Football is not just about strength.
In fact speed training for football might be just as important as traditional weight lifting…
The highest ranked players are more likely to outperform their peers in tests like the 10 yard and 40 yards sprints than they are in the squat or bench press.
You could say that speed separates the outstanding from the very good.
But you certainly don’t have to be the fastest to perform at your best…
Which do you think is more important? Acceleration or top speed?
Consider this for a moment…
The average distance a football player covers in most plays is 15-20 yards (maybe less for a lineman and more for a receiver). Unlike an Olympic sprinter, football players will rarely, if ever, reach their top speed.

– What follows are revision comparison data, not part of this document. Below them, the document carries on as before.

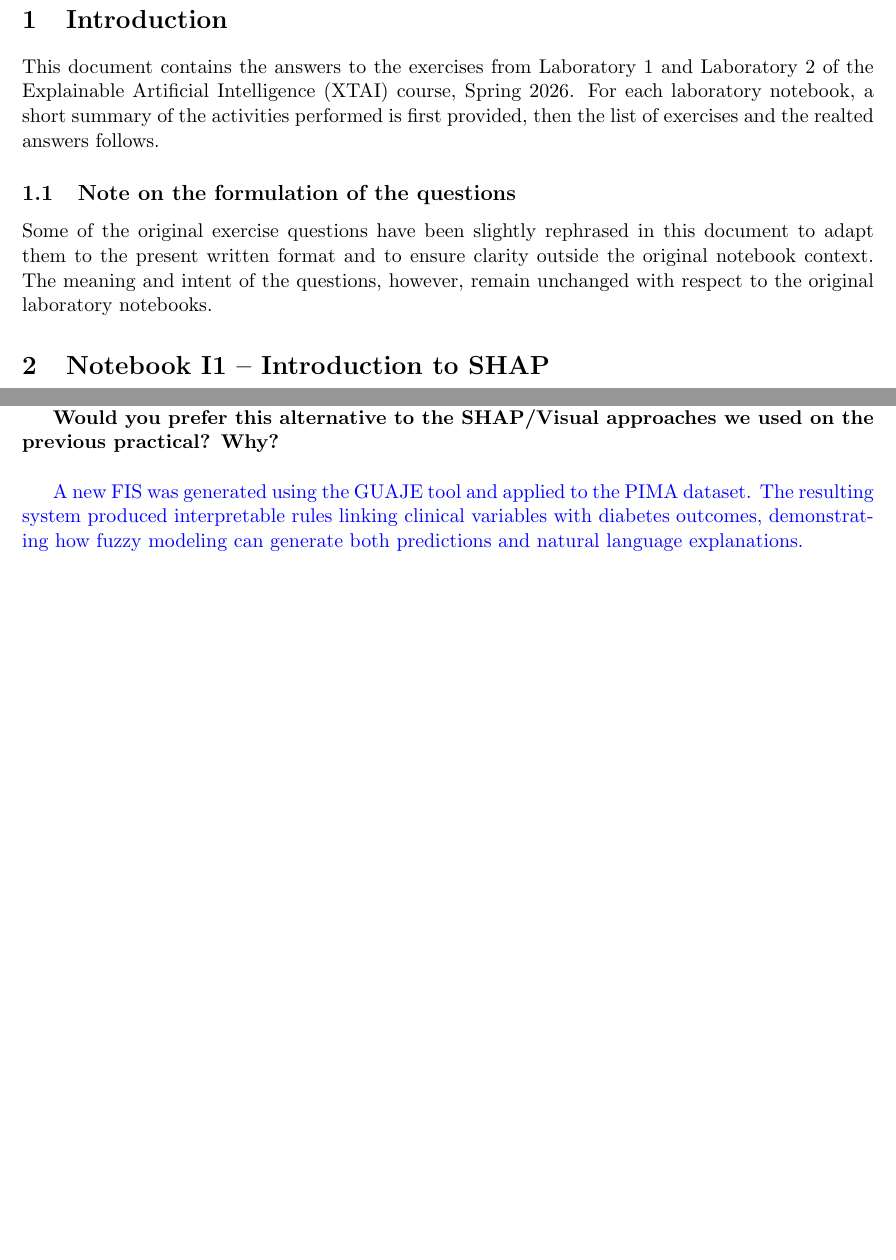
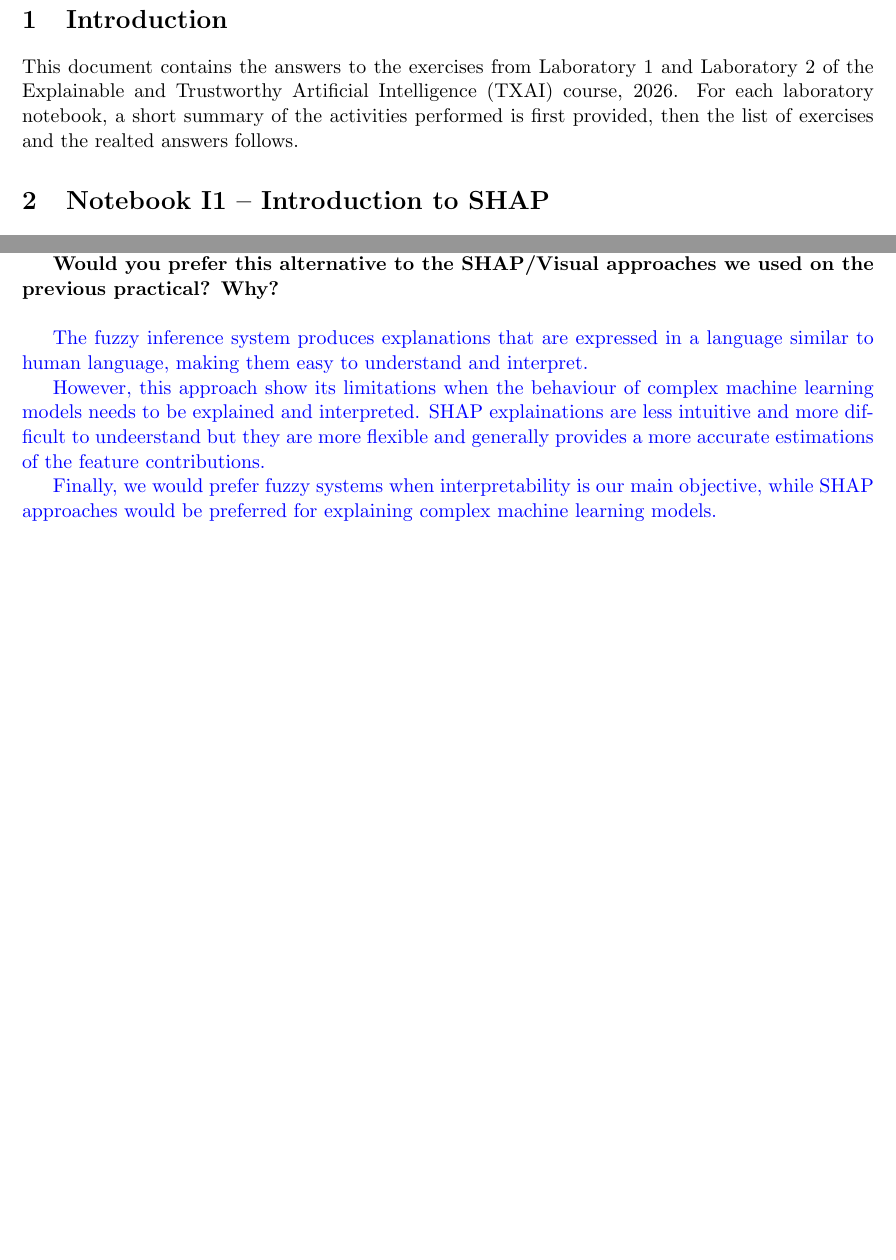
Before and after one commit to MiguiLeal8/XAI-TAI, a LaTeX document (D1/docs/TXAI-D1-I1_I2-Leal_Bulleddu.tex): two parts of pages 2 and 8 of 8, joined at a grey line, cut so that both start at the same text, the shorter picture padded with empty space. Compiled offline with pdfLaTeX.

Commit message:
Docs review and rename

```diff
--- a/D1/docs/XAI-TAI Assignment1 Miguel Leal- Gian Paolo Bulleddu.tex
+++ b/D1/docs/TXAI-D1-I1_I2-Leal_Bulleddu.tex
@@ -14,17 +14,9 @@
 
 	\section{Introduction}
 	This document contains the answers to the exercises from Laboratory 1 and Laboratory 2
-	of the Explainable Artificial Intelligence (XTAI) course, Spring 2026.
+	of the Explainable and Trustworthy Artificial Intelligence (TXAI) course, 2026.
 	For each laboratory notebook, a short summary of the activities performed is first provided,
 	then the list of exercises and the realted answers follows.
-
-
-	\subsection{Note on the formulation of the questions}
-
-	Some of the original exercise questions have been slightly rephrased in this document
-	to adapt them to the present written format and to ensure clarity outside the original
-	notebook context. The meaning and intent of the questions, however, remain unchanged
-	with respect to the original laboratory notebooks.
 
 	%%%%%%%%%%%%%%%%%%%%%%%%%%%%%%%%%%%%%%%%%%%%%%%%%%%%%%%%%%%%
 	\section{Notebook I1 -- Introduction to SHAP}
@@ -212,9 +203,11 @@
 
 	 \textbf{Would you prefer this alternative to the SHAP/Visual approaches we used on the previous practical? Why?}\newline
 
-	\textcolor{blue}{A new FIS was generated using the GUAJE tool and applied to the PIMA dataset. The resulting
-	system produced interpretable rules linking clinical variables with diabetes outcomes,
-	demonstrating how fuzzy modeling can generate both predictions and natural language
-	explanations.}
+	\textcolor{blue}{The fuzzy inference system produces explanations that are expressed in a language similar to human language, making them easy to understand and interpret.}
+
+    \textcolor{blue}{However, this approach show its limitations when the behaviour of complex  machine learning models needs to be explained and interpreted.
+    SHAP explainations are less intuitive and more difficult to undeerstand but they are more flexible and generally provides a more accurate estimations of the feature contributions.}
+
+    \textcolor{blue}{Finally, we would prefer fuzzy systems when interpretability is our main objective, while SHAP approaches would be preferred for explaining complex machine learning models.}
 
 \end{document}
```
Also changed, not shown: D1/docs/TXAI-D1-I1_I2-Leal_Bulleddu.pdf (added), D1/docs/XAI-TAI Assignment1 Miguel Leal- Gian Paolo Bulleddu.pdf (deleted), D1/docs/TXAI-D1-I1_I2-Leal_Bulleddu.tex (15 more changed lines), 1 other file.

On the whole, the quickest player over 15-20 yards will be the one who can accelerate the most rapidly.
Straight away then, that should tell you something about speed training for football – running lots of 100m sprints is NOT an effective method of training.
Instead, spend your time on drills that increase acceleration and speed off the mark.
How to Increase Your Speed & Acceleration
It’s true – genetics do play a part in how fast you can run. But don’t let that discourage you…
Everyone can get faster. And anyone can improve their speed off the mark.
And just a small improvement with training relates to a significant improvement on the field.
With that said, what does it take to increase your sprinting speed?
1. Increase Your Strength
The more powerful your leg muscles are the more force they can apply to each ground contact.
Power is a product of both strength and speed of contraction. If you make improvements in either of these components you WILL become a faster athlete.
Improve both and you double the effects – and this it what speed training for football is essentially all about.
Assuming strength training already contributes a significant amount to your schedule, lets look at the other side of the equation…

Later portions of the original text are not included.